━━ Records for the task ━━
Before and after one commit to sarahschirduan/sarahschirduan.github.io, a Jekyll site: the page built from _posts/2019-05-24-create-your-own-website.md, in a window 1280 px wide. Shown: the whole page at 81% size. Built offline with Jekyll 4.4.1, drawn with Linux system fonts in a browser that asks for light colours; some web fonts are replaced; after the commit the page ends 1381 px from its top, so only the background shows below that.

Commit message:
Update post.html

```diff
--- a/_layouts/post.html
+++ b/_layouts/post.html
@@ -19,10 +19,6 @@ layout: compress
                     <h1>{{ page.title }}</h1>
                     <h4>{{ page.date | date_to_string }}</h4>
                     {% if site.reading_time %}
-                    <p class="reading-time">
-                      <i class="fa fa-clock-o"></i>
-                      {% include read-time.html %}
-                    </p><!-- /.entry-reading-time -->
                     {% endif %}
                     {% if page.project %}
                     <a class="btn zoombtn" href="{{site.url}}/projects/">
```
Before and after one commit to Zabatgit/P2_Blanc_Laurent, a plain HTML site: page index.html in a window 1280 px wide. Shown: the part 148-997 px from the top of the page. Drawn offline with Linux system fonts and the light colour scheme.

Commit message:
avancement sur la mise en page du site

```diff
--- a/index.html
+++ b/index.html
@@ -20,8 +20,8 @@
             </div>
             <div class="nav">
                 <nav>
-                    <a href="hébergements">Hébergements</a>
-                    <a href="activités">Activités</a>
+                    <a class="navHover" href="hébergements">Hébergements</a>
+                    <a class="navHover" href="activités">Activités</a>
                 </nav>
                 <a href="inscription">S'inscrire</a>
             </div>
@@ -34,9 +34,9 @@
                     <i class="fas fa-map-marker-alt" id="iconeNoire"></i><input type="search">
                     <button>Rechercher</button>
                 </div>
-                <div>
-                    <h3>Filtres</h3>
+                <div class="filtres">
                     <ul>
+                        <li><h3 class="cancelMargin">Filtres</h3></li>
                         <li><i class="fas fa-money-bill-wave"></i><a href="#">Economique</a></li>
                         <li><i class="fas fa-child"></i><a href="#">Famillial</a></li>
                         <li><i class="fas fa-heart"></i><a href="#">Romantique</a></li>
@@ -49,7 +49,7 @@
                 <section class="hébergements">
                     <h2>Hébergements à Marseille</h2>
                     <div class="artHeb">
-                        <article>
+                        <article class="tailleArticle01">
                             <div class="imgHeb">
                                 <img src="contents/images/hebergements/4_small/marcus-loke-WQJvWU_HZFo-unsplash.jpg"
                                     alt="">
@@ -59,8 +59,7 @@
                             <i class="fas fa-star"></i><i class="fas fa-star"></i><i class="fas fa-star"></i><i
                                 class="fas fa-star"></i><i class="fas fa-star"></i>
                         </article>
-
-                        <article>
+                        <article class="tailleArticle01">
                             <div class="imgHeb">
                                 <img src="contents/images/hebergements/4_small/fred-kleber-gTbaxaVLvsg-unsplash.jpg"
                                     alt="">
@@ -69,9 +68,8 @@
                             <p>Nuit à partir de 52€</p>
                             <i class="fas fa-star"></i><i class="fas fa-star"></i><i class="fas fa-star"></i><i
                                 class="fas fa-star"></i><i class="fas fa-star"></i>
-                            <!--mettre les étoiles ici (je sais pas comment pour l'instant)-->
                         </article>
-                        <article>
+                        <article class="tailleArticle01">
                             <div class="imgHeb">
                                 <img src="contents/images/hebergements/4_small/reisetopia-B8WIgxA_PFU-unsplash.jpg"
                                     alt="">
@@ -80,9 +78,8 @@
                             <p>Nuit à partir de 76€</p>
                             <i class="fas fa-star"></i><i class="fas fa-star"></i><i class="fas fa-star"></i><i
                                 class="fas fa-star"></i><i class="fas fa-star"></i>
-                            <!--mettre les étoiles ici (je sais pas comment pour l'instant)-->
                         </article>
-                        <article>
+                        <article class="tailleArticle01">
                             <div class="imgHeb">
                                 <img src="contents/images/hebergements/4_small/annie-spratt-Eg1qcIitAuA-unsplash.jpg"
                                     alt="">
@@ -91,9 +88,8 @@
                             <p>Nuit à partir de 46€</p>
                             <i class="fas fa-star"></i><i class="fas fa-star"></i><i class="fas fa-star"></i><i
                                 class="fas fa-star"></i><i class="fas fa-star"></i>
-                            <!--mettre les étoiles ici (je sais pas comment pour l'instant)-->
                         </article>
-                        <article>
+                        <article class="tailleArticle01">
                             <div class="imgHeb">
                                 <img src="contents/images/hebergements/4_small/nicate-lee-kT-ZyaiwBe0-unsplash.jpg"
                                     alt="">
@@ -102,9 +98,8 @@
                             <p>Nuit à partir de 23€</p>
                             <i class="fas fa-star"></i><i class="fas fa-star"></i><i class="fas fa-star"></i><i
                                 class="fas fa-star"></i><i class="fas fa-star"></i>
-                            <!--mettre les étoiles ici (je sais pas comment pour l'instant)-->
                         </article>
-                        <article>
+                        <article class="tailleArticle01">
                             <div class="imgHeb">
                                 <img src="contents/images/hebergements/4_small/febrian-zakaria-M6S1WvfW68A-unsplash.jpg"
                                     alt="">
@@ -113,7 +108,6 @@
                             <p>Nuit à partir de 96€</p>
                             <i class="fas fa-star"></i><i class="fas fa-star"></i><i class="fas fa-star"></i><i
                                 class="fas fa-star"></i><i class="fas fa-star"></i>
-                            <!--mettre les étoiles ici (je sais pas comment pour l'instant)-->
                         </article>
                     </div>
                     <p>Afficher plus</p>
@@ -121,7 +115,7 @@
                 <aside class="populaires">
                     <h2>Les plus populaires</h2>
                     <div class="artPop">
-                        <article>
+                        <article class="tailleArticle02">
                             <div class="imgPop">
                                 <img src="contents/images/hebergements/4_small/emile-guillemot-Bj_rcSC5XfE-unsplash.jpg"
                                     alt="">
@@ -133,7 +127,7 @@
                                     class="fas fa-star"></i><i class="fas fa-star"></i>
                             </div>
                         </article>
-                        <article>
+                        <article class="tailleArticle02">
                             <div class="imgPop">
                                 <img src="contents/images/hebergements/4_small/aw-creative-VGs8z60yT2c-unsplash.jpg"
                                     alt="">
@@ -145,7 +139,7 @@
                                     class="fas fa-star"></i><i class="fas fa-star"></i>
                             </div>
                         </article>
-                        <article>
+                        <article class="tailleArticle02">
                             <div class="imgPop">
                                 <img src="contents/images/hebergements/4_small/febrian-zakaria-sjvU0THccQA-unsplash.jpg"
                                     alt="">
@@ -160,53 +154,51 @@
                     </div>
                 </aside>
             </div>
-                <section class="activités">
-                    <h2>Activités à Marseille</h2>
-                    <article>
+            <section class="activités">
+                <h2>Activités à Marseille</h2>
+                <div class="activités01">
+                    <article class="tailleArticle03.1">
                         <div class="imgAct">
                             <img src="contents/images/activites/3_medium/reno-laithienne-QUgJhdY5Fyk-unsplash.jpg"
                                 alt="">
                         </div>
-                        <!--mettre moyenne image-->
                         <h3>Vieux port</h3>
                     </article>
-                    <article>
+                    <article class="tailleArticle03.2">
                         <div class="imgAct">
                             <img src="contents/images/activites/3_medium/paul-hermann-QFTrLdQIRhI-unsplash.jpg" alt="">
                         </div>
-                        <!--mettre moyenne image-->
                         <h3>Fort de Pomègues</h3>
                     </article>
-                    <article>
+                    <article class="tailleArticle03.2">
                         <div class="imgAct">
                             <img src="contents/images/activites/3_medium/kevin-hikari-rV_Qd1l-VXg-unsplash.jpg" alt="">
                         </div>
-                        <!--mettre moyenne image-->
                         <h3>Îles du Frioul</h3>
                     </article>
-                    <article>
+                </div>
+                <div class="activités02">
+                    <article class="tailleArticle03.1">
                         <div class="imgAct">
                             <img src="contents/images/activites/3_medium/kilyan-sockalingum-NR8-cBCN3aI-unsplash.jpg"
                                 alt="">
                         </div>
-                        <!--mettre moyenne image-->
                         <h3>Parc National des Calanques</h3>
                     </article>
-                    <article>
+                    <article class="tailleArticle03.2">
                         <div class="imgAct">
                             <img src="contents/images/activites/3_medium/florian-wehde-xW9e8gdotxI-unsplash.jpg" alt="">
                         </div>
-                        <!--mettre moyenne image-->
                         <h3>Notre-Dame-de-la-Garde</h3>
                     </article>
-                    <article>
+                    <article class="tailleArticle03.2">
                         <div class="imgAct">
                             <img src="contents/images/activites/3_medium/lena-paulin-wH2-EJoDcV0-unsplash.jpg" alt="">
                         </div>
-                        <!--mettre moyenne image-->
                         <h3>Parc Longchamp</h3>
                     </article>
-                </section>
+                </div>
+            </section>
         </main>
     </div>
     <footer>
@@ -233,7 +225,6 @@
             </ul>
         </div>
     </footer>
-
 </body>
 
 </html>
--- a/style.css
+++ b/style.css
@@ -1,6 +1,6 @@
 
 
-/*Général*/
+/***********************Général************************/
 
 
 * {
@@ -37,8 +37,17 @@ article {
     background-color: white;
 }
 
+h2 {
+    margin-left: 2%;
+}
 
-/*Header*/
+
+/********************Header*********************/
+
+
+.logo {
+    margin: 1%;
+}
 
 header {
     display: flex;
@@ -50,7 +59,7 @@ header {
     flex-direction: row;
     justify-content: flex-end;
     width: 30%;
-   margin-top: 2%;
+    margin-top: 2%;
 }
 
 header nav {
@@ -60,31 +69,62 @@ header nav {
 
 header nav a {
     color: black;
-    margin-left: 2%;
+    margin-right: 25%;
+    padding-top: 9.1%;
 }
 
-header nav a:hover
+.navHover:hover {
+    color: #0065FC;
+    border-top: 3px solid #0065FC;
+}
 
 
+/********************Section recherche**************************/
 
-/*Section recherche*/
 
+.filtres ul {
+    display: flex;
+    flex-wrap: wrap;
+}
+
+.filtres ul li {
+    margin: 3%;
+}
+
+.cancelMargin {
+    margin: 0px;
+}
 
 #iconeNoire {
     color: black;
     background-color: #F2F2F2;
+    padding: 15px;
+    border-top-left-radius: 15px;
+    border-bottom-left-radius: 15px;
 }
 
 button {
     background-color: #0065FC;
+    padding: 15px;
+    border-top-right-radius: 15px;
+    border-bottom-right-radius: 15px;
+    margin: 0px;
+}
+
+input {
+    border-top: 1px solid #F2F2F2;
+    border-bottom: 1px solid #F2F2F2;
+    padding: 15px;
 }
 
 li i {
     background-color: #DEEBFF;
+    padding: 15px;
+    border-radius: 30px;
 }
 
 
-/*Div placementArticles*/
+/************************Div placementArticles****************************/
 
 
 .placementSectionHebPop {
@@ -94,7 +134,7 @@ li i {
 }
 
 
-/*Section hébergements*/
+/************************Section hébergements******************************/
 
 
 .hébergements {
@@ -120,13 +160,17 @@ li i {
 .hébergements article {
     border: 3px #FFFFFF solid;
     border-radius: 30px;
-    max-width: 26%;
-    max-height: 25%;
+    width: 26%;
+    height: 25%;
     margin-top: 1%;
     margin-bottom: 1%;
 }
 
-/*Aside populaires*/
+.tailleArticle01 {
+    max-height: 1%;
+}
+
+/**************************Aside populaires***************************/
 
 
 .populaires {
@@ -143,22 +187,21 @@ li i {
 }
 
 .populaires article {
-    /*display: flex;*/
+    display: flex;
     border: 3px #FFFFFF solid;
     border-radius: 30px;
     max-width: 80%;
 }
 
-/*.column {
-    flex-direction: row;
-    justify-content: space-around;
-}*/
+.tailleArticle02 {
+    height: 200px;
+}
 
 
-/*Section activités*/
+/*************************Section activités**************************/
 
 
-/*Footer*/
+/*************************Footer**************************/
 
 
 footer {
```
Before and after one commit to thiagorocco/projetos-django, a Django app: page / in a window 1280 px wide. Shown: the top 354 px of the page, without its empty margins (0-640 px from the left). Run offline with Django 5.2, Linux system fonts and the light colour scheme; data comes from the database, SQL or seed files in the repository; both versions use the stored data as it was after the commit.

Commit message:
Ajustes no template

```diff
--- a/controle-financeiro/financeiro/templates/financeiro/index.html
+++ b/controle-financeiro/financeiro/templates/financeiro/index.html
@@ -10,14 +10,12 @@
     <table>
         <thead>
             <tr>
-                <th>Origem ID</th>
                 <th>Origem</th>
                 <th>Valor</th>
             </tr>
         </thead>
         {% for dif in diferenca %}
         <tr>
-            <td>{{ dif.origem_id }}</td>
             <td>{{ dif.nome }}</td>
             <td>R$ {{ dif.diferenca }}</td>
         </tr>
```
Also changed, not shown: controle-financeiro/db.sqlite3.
━━━
Among the lines of the data, find every one that holds "Before" and copy it.

Before and after one commit to sarahschirduan/sarahschirduan.github.io, a Jekyll site: the page built from _posts/2019-05-24-create-your-own-website.md, in a window 1280 px wide. Shown: the whole page at 81% size. Built offline with Jekyll 4.4.1, drawn with Linux system fonts in a browser that asks for light colours; some web fonts are replaced; after the commit the page ends 1381 px from its top, so only the background shows below that.
Before and after one commit to Zabatgit/P2_Blanc_Laurent, a plain HTML site: page index.html in a window 1280 px wide. Shown: the part 148-997 px from the top of the page. Drawn offline with Linux system fonts and the light colour scheme.
Before and after one commit to thiagorocco/projetos-django, a Django app: page / in a window 1280 px wide. Shown: the top 354 px of the page, without its empty margins (0-640 px from the left). Run offline with Django 5.2, Linux system fonts and the light colour scheme; data comes from the database, SQL or seed files in the repository; both versions use the stored data as it was after the commit.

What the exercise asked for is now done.